*Task details:*
Reproduce the records below exactly as they appear.
________
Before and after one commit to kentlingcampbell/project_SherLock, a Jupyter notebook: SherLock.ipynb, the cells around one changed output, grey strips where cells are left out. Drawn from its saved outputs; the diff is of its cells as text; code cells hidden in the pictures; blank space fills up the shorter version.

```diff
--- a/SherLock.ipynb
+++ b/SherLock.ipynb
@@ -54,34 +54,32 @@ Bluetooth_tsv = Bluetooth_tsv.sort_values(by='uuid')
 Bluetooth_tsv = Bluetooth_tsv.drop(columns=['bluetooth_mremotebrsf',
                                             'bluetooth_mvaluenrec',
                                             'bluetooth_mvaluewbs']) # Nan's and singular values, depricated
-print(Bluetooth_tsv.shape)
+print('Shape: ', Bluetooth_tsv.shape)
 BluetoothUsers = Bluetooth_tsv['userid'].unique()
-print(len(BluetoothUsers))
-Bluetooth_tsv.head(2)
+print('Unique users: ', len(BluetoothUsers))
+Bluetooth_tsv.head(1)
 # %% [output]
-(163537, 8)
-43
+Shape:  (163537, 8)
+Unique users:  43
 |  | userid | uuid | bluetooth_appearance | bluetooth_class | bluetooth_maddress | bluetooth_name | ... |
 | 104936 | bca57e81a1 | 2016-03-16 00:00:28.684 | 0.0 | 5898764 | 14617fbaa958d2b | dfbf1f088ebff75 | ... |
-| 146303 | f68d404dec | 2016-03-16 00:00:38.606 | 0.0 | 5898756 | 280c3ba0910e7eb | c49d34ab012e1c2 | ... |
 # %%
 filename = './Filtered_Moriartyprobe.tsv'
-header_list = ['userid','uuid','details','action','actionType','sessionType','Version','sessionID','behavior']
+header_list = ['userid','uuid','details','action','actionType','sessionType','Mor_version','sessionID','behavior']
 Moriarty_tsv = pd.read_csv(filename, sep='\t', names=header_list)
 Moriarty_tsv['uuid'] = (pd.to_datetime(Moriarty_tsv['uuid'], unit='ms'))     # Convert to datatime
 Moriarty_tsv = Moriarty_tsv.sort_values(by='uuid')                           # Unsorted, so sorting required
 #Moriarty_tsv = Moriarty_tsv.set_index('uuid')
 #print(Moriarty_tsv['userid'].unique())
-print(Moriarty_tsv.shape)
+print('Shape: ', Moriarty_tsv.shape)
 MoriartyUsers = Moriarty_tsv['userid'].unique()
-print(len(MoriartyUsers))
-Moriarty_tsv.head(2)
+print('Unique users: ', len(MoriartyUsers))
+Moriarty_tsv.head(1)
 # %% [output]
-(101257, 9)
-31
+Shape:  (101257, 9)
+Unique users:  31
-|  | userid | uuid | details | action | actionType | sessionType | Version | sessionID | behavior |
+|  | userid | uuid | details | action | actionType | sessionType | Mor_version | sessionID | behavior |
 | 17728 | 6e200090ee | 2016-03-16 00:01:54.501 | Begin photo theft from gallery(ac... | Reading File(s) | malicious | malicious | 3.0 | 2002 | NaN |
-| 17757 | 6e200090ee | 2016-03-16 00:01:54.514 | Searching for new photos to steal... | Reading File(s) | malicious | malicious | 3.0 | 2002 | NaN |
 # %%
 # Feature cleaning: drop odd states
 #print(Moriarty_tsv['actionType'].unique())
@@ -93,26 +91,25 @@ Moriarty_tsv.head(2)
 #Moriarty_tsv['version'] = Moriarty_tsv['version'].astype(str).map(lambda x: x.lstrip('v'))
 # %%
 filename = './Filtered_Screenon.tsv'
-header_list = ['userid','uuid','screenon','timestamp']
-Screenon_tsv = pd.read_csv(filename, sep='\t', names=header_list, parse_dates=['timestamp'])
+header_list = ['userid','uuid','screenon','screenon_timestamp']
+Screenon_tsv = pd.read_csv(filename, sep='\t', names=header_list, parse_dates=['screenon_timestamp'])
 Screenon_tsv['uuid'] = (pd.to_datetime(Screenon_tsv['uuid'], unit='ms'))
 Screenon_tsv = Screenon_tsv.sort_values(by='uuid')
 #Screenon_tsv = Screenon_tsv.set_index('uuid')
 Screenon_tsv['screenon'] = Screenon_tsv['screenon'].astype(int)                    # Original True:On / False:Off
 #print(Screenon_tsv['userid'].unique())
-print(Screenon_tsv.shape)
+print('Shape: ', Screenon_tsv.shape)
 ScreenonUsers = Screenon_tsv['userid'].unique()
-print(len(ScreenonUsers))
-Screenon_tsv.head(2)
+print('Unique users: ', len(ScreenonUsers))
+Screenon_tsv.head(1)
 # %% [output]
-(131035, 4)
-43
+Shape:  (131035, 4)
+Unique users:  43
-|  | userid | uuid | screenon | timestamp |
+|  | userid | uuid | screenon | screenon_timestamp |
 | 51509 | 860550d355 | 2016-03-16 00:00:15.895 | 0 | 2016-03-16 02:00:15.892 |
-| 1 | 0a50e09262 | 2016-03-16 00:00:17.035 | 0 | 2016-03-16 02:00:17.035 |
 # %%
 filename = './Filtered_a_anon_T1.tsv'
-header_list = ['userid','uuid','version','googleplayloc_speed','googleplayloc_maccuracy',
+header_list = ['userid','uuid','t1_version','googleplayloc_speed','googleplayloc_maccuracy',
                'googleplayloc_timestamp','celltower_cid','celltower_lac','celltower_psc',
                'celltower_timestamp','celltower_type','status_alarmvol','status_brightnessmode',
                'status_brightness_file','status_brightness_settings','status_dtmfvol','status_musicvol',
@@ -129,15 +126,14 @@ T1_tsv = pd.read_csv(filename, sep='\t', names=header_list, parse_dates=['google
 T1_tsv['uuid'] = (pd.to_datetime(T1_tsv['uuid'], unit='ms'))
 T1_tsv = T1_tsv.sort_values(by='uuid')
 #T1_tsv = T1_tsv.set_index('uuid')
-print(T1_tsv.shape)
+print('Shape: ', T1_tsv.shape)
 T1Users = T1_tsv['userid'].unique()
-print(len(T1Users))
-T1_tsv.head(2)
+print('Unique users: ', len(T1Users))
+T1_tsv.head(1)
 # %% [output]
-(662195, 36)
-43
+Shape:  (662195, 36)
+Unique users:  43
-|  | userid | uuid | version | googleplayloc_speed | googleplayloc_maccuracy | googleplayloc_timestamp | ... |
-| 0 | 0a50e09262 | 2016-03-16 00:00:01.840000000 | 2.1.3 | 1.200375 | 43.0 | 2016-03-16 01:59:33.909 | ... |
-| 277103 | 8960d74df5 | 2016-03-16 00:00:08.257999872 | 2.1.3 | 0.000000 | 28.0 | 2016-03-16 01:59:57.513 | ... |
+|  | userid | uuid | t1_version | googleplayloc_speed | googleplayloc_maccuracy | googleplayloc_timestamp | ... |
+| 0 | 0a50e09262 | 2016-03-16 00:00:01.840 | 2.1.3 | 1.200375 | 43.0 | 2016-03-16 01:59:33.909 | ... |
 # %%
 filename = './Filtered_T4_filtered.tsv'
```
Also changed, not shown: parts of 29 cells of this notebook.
________
*Task output:*
Before and after one commit to kentlingcampbell/project_SherLock, a Jupyter notebook: SherLock.ipynb, the cells around one changed output, grey strips where cells are left out. Drawn from its saved outputs; the diff is of its cells as text; code cells hidden in the pictures; blank space fills up the shorter version.

```diff
--- a/SherLock.ipynb
+++ b/SherLock.ipynb
@@ -54,34 +54,32 @@ Bluetooth_tsv = Bluetooth_tsv.sort_values(by='uuid')
 Bluetooth_tsv = Bluetooth_tsv.drop(columns=['bluetooth_mremotebrsf',
                                             'bluetooth_mvaluenrec',
                                             'bluetooth_mvaluewbs']) # Nan's and singular values, depricated
-print(Bluetooth_tsv.shape)
+print('Shape: ', Bluetooth_tsv.shape)
 BluetoothUsers = Bluetooth_tsv['userid'].unique()
-print(len(BluetoothUsers))
-Bluetooth_tsv.head(2)
+print('Unique users: ', len(BluetoothUsers))
+Bluetooth_tsv.head(1)
 # %% [output]
-(163537, 8)
-43
+Shape:  (163537, 8)
+Unique users:  43
 |  | userid | uuid | bluetooth_appearance | bluetooth_class | bluetooth_maddress | bluetooth_name | ... |
 | 104936 | bca57e81a1 | 2016-03-16 00:00:28.684 | 0.0 | 5898764 | 14617fbaa958d2b | dfbf1f088ebff75 | ... |
-| 146303 | f68d404dec | 2016-03-16 00:00:38.606 | 0.0 | 5898756 | 280c3ba0910e7eb | c49d34ab012e1c2 | ... |
 # %%
 filename = './Filtered_Moriartyprobe.tsv'
-header_list = ['userid','uuid','details','action','actionType','sessionType','Version','sessionID','behavior']
+header_list = ['userid','uuid','details','action','actionType','sessionType','Mor_version','sessionID','behavior']
 Moriarty_tsv = pd.read_csv(filename, sep='\t', names=header_list)
 Moriarty_tsv['uuid'] = (pd.to_datetime(Moriarty_tsv['uuid'], unit='ms'))     # Convert to datatime
 Moriarty_tsv = Moriarty_tsv.sort_values(by='uuid')                           # Unsorted, so sorting required
 #Moriarty_tsv = Moriarty_tsv.set_index('uuid')
 #print(Moriarty_tsv['userid'].unique())
-print(Moriarty_tsv.shape)
+print('Shape: ', Moriarty_tsv.shape)
 MoriartyUsers = Moriarty_tsv['userid'].unique()
-print(len(MoriartyUsers))
-Moriarty_tsv.head(2)
+print('Unique users: ', len(MoriartyUsers))
+Moriarty_tsv.head(1)
 # %% [output]
-(101257, 9)
-31
+Shape:  (101257, 9)
+Unique users:  31
-|  | userid | uuid | details | action | actionType | sessionType | Version | sessionID | behavior |
+|  | userid | uuid | details | action | actionType | sessionType | Mor_version | sessionID | behavior |
 | 17728 | 6e200090ee | 2016-03-16 00:01:54.501 | Begin photo theft from gallery(ac... | Reading File(s) | malicious | malicious | 3.0 | 2002 | NaN |
-| 17757 | 6e200090ee | 2016-03-16 00:01:54.514 | Searching for new photos to steal... | Reading File(s) | malicious | malicious | 3.0 | 2002 | NaN |
 # %%
 # Feature cleaning: drop odd states
 #print(Moriarty_tsv['actionType'].unique())
@@ -93,26 +91,25 @@ Moriarty_tsv.head(2)
 #Moriarty_tsv['version'] = Moriarty_tsv['version'].astype(str).map(lambda x: x.lstrip('v'))
 # %%
 filename = './Filtered_Screenon.tsv'
-header_list = ['userid','uuid','screenon','timestamp']
-Screenon_tsv = pd.read_csv(filename, sep='\t', names=header_list, parse_dates=['timestamp'])
+header_list = ['userid','uuid','screenon','screenon_timestamp']
+Screenon_tsv = pd.read_csv(filename, sep='\t', names=header_list, parse_dates=['screenon_timestamp'])
 Screenon_tsv['uuid'] = (pd.to_datetime(Screenon_tsv['uuid'], unit='ms'))
 Screenon_tsv = Screenon_tsv.sort_values(by='uuid')
 #Screenon_tsv = Screenon_tsv.set_index('uuid')
 Screenon_tsv['screenon'] = Screenon_tsv['screenon'].astype(int)                    # Original True:On / False:Off
 #print(Screenon_tsv['userid'].unique())
-print(Screenon_tsv.shape)
+print('Shape: ', Screenon_tsv.shape)
 ScreenonUsers = Screenon_tsv['userid'].unique()
-print(len(ScreenonUsers))
-Screenon_tsv.head(2)
+print('Unique users: ', len(ScreenonUsers))
+Screenon_tsv.head(1)
 # %% [output]
-(131035, 4)
-43
+Shape:  (131035, 4)
+Unique users:  43
-|  | userid | uuid | screenon | timestamp |
+|  | userid | uuid | screenon | screenon_timestamp |
 | 51509 | 860550d355 | 2016-03-16 00:00:15.895 | 0 | 2016-03-16 02:00:15.892 |
-| 1 | 0a50e09262 | 2016-03-16 00:00:17.035 | 0 | 2016-03-16 02:00:17.035 |
 # %%
 filename = './Filtered_a_anon_T1.tsv'
-header_list = ['userid','uuid','version','googleplayloc_speed','googleplayloc_maccuracy',
+header_list = ['userid','uuid','t1_version','googleplayloc_speed','googleplayloc_maccuracy',
                'googleplayloc_timestamp','celltower_cid','celltower_lac','celltower_psc',
                'celltower_timestamp','celltower_type','status_alarmvol','status_brightnessmode',
                'status_brightness_file','status_brightness_settings','status_dtmfvol','status_musicvol',
@@ -129,15 +126,14 @@ T1_tsv = pd.read_csv(filename, sep='\t', names=header_list, parse_dates=['google
 T1_tsv['uuid'] = (pd.to_datetime(T1_tsv['uuid'], unit='ms'))
 T1_tsv = T1_tsv.sort_values(by='uuid')
 #T1_tsv = T1_tsv.set_index('uuid')
-print(T1_tsv.shape)
+print('Shape: ', T1_tsv.shape)
 T1Users = T1_tsv['userid'].unique()
-print(len(T1Users))
-T1_tsv.head(2)
+print('Unique users: ', len(T1Users))
+T1_tsv.head(1)
 # %% [output]
-(662195, 36)
-43
+Shape:  (662195, 36)
+Unique users:  43
-|  | userid | uuid | version | googleplayloc_speed | googleplayloc_maccuracy | googleplayloc_timestamp | ... |
-| 0 | 0a50e09262 | 2016-03-16 00:00:01.840000000 | 2.1.3 | 1.200375 | 43.0 | 2016-03-16 01:59:33.909 | ... |
-| 277103 | 8960d74df5 | 2016-03-16 00:00:08.257999872 | 2.1.3 | 0.000000 | 28.0 | 2016-03-16 01:59:57.513 | ... |
+|  | userid | uuid | t1_version | googleplayloc_speed | googleplayloc_maccuracy | googleplayloc_timestamp | ... |
+| 0 | 0a50e09262 | 2016-03-16 00:00:01.840 | 2.1.3 | 1.200375 | 43.0 | 2016-03-16 01:59:33.909 | ... |
 # %%
 filename = './Filtered_T4_filtered.tsv'
```
Also changed, not shown: parts of 29 cells of this notebook.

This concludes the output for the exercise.